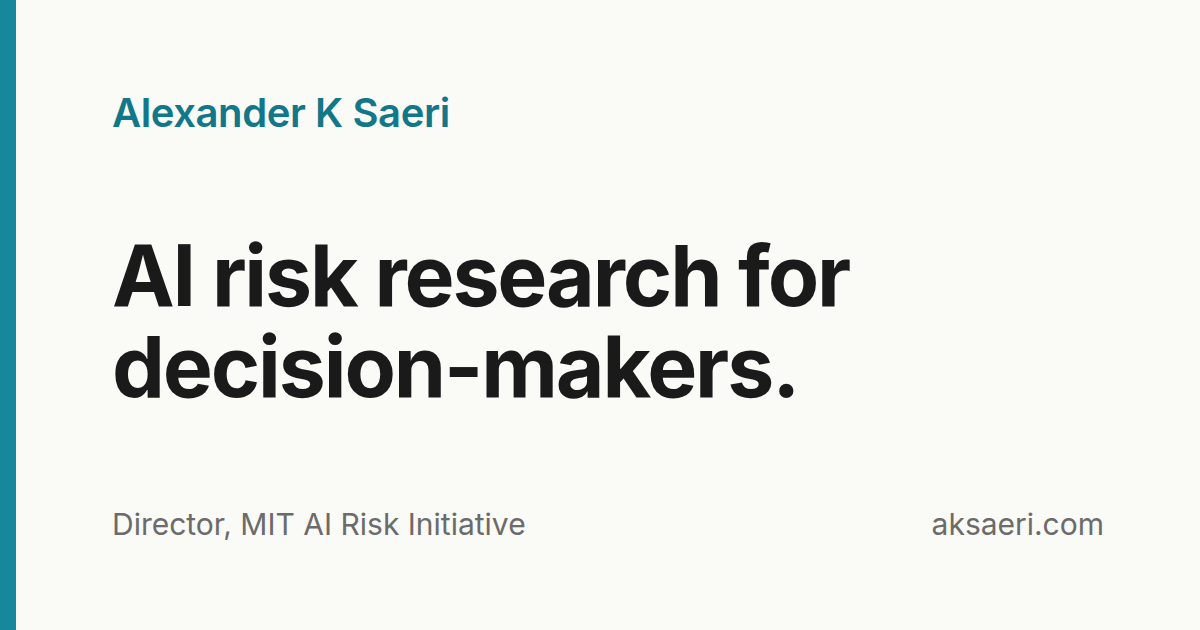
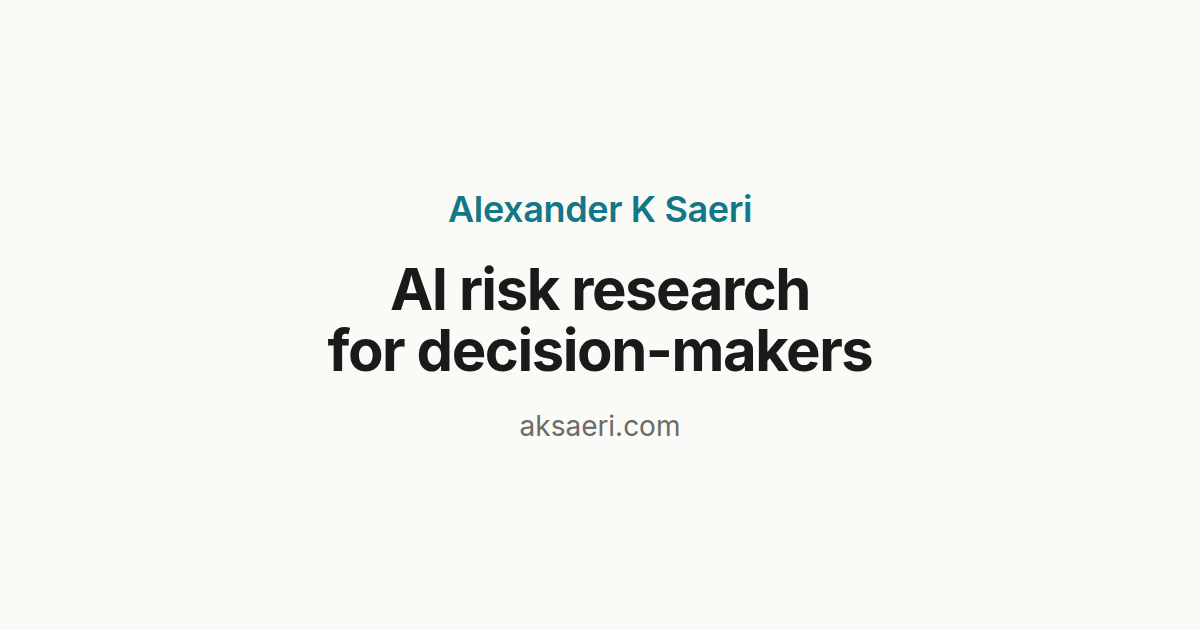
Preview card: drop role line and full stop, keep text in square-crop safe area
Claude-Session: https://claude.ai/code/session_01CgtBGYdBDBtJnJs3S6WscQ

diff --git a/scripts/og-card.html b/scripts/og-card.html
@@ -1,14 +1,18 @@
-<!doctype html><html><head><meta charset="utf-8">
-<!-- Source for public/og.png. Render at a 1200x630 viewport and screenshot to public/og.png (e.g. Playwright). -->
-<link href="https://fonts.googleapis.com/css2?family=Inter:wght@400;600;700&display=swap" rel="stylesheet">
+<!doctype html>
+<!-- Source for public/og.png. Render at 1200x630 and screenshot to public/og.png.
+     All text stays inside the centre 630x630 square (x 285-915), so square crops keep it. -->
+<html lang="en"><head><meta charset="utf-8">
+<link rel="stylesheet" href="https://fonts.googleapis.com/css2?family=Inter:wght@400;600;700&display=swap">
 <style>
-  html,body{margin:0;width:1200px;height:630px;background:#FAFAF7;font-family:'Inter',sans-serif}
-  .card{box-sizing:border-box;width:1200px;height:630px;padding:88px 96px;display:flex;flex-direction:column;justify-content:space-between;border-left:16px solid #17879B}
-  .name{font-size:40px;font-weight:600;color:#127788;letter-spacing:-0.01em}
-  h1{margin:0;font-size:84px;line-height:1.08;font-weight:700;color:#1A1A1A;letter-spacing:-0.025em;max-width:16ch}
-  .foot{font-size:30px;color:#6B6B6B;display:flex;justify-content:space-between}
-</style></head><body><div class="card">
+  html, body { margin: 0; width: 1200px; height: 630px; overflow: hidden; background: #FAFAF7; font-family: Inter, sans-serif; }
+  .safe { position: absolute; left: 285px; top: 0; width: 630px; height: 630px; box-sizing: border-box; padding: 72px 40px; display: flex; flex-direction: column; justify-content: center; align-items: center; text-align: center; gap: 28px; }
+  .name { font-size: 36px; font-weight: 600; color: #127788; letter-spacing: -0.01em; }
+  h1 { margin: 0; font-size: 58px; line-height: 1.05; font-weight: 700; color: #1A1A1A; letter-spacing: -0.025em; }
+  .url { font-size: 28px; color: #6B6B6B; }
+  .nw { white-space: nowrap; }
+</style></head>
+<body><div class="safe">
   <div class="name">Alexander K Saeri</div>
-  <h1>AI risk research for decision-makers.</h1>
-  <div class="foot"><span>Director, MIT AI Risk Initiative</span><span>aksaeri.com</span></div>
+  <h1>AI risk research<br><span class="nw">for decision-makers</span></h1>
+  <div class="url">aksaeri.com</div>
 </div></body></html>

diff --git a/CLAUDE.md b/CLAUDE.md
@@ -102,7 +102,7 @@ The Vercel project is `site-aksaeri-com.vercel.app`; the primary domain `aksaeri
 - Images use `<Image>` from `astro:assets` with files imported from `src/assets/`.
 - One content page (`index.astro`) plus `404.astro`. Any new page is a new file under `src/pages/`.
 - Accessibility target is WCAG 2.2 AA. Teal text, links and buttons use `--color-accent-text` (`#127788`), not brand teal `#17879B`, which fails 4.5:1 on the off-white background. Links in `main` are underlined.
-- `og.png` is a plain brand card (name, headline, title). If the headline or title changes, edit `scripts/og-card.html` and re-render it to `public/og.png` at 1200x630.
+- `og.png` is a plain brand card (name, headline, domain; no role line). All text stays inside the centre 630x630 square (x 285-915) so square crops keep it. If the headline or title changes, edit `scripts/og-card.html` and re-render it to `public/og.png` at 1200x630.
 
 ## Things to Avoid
^^^^^^^^^^^^^^^^
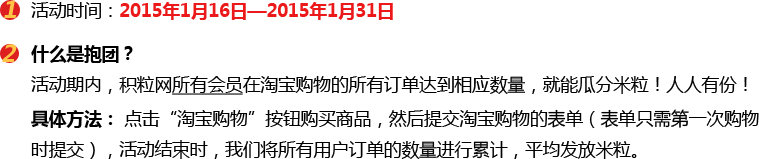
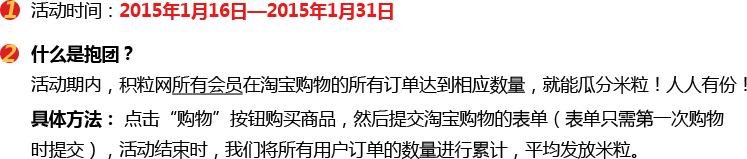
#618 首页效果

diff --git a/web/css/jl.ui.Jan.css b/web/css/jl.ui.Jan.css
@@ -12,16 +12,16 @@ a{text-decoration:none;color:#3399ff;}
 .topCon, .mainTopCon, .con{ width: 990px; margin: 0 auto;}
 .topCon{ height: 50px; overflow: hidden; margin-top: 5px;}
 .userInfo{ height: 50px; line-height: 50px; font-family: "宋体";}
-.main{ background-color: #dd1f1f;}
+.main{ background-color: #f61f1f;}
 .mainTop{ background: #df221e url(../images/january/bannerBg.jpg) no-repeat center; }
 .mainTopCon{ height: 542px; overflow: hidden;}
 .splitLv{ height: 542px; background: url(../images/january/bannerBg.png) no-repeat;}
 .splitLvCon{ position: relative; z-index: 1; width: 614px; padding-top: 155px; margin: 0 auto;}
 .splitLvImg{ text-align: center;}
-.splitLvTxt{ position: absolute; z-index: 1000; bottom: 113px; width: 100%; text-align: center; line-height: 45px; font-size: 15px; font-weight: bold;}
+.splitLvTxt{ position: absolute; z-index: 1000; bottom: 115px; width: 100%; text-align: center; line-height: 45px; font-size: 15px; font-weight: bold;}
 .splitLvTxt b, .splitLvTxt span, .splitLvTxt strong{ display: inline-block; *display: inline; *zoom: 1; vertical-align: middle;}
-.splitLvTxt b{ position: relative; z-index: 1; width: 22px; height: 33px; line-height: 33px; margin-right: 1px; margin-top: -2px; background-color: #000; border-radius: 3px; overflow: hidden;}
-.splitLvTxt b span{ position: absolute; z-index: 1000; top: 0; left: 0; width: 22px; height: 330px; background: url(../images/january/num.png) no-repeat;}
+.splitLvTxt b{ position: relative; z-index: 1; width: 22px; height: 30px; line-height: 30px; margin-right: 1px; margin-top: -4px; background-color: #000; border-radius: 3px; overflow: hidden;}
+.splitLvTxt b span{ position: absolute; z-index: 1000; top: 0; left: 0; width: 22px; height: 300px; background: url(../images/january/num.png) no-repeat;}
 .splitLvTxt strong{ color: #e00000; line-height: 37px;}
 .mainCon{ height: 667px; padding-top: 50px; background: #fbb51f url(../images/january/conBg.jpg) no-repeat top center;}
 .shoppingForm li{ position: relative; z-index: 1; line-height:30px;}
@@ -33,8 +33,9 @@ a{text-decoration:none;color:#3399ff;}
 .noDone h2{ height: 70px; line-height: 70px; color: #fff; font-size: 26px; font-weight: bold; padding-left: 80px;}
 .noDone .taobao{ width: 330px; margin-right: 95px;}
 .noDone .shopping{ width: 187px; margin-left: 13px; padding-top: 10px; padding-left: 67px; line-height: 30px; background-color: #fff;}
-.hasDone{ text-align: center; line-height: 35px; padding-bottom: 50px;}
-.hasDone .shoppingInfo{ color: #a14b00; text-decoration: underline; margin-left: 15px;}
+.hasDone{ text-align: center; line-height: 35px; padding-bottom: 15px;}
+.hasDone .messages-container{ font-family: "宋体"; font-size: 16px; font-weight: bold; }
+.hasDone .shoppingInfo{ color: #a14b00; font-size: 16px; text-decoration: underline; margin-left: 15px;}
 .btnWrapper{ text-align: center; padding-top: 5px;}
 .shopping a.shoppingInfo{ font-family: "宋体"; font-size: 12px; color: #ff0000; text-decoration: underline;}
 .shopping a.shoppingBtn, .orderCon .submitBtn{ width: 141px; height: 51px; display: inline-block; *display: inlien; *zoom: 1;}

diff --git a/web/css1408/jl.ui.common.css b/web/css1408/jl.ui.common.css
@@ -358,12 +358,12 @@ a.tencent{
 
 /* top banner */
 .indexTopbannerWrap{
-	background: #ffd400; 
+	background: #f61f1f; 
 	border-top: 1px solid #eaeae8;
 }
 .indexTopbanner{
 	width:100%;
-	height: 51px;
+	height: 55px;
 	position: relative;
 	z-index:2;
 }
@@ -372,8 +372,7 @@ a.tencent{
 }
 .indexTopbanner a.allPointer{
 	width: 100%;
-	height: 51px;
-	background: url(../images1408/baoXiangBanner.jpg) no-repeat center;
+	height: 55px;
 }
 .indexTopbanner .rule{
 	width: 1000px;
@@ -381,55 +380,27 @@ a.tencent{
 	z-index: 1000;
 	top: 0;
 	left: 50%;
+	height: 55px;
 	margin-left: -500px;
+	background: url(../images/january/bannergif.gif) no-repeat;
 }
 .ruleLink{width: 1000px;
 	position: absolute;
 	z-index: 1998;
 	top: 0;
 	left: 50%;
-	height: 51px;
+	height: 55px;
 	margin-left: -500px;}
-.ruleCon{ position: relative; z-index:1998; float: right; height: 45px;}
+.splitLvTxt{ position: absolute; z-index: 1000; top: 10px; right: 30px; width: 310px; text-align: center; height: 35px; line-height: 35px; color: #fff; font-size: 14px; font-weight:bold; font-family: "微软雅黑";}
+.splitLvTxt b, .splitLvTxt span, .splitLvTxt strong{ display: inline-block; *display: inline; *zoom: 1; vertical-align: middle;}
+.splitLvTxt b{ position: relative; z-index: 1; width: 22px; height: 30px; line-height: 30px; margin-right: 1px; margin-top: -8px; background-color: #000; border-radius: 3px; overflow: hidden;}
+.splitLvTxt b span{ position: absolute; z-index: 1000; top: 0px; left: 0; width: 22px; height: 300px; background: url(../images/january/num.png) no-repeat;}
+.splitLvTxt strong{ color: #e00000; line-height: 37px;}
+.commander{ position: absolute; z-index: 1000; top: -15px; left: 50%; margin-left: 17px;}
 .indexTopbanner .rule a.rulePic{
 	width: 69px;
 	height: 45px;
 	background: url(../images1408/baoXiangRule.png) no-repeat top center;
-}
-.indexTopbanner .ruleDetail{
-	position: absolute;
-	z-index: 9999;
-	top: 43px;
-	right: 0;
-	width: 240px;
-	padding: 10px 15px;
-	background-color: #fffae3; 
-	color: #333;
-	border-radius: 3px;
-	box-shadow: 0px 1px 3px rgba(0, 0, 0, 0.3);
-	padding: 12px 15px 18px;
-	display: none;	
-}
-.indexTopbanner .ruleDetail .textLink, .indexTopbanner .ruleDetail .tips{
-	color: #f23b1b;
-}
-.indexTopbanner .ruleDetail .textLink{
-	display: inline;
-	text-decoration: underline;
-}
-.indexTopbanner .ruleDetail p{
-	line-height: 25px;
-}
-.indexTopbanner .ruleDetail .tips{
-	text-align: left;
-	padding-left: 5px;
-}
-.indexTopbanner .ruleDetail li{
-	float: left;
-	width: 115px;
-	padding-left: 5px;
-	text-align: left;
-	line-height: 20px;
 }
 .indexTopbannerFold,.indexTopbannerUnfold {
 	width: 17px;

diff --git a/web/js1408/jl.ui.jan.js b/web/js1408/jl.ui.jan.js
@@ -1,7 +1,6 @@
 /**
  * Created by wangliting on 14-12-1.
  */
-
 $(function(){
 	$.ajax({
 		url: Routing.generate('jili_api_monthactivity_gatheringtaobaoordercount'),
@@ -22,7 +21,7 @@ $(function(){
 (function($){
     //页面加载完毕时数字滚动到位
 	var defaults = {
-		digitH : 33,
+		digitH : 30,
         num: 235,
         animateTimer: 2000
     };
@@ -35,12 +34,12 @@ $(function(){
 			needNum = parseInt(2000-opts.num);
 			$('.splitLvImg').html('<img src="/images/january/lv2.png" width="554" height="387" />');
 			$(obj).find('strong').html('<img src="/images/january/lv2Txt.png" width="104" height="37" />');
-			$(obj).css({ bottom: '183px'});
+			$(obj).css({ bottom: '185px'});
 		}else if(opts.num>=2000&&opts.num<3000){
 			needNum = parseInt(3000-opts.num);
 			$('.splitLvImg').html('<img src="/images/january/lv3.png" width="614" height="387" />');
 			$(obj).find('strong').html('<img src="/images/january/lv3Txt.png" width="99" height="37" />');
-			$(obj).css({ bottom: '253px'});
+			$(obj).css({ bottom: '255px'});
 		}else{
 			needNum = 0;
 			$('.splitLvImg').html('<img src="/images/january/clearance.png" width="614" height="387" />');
^^^^^^^^^^^^^^^^
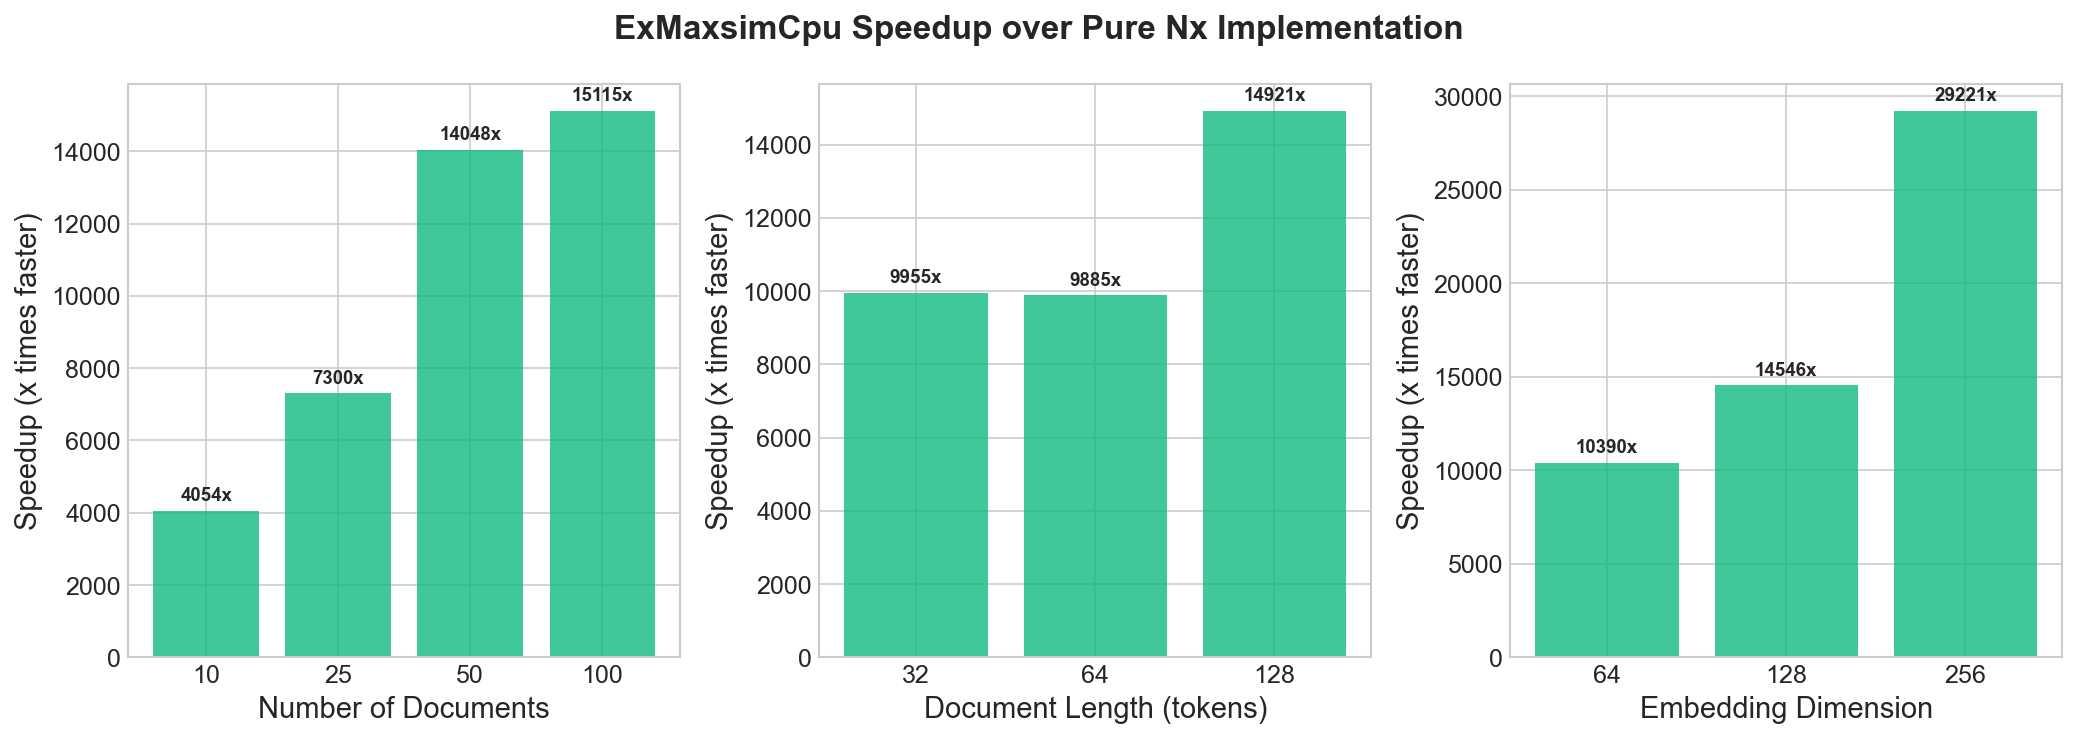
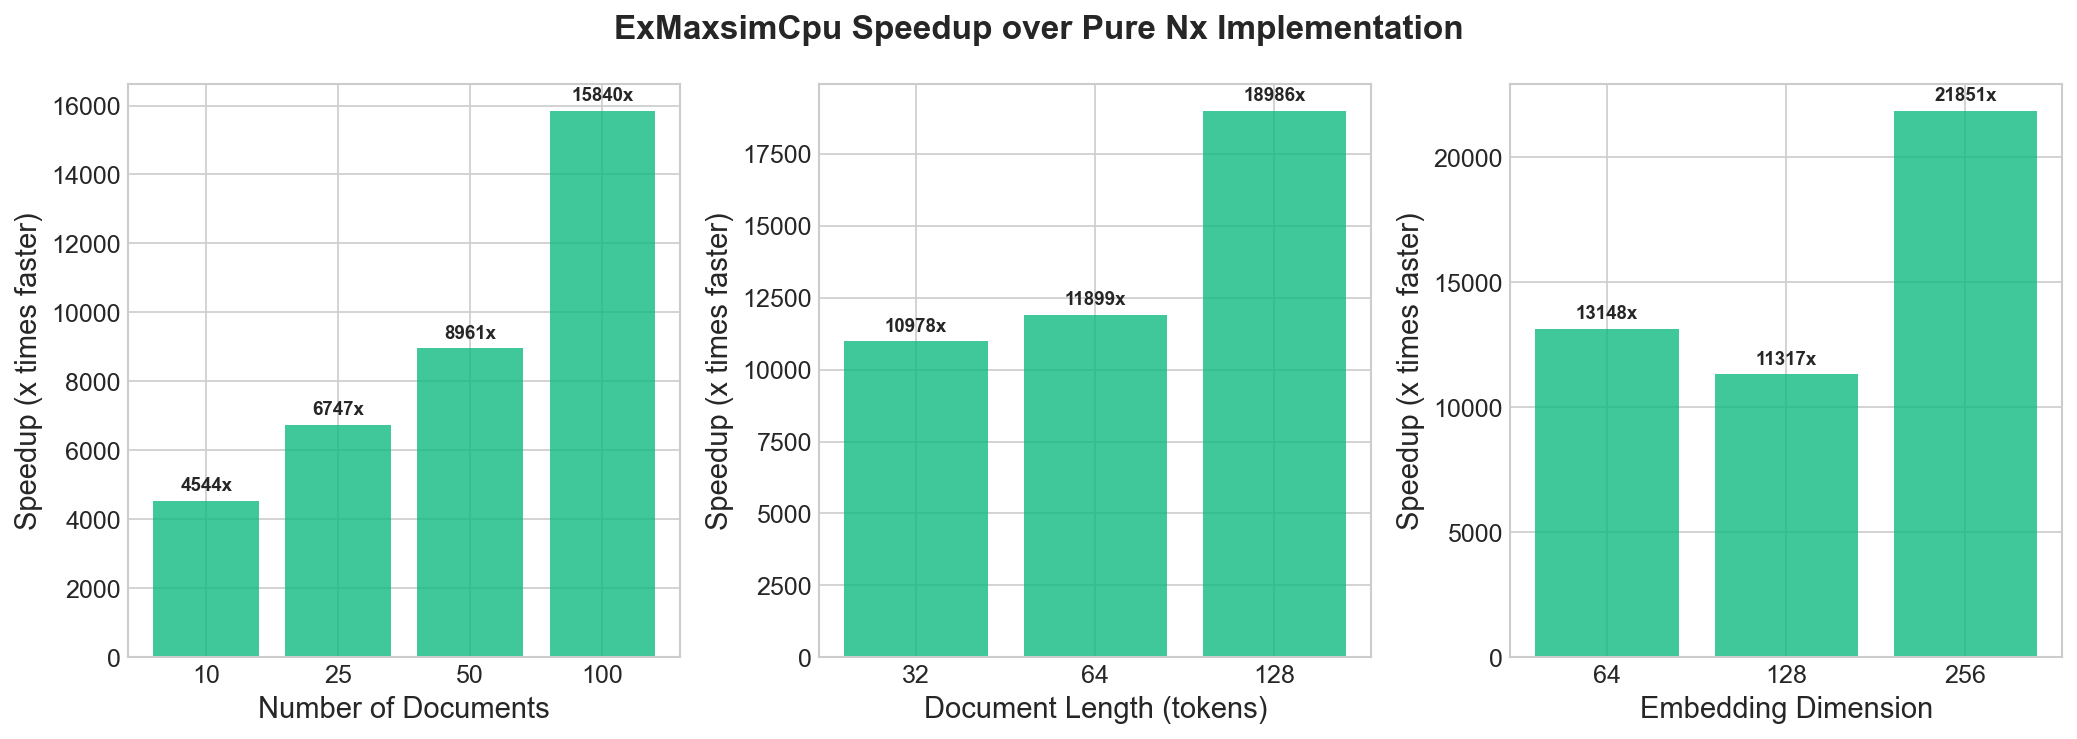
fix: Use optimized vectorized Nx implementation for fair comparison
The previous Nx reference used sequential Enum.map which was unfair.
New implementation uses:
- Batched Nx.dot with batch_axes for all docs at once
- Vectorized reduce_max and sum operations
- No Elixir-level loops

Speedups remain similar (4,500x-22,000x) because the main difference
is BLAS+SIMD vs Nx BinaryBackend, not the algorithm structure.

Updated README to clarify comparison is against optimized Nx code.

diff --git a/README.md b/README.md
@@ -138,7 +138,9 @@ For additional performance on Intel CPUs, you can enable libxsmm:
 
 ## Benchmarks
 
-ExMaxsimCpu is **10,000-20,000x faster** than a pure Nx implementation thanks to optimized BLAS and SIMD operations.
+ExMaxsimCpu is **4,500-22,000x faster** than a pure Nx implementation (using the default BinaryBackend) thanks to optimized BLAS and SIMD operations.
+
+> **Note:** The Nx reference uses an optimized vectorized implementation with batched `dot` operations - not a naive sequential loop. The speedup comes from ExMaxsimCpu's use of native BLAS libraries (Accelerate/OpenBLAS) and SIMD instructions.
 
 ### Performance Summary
^^^^^^^^^^^^^^^^
All lines above from the one containing "1; width: 614px;" to the one containing "22px; height: 33px;" must be repeated exactly, both lines included, and no others.

Answer =
 .splitLvCon{ position: relative; z-index: 1; width: 614px; padding-top: 155px; margin: 0 auto;}
 .splitLvImg{ text-align: center;}
-.splitLvTxt{ position: absolute; z-index: 1000; bottom: 113px; width: 100%; text-align: center; line-height: 45px; font-size: 15px; font-weight: bold;}
+.splitLvTxt{ position: absolute; z-index: 1000; bottom: 115px; width: 100%; text-align: center; line-height: 45px; font-size: 15px; font-weight: bold;}
 .splitLvTxt b, .splitLvTxt span, .splitLvTxt strong{ display: inline-block; *display: inline; *zoom: 1; vertical-align: middle;}
-.splitLvTxt b{ position: relative; z-index: 1; width: 22px; height: 33px; line-height: 33px; margin-right: 1px; margin-top: -2px; background-color: #000; border-radius: 3px; overflow: hidden;}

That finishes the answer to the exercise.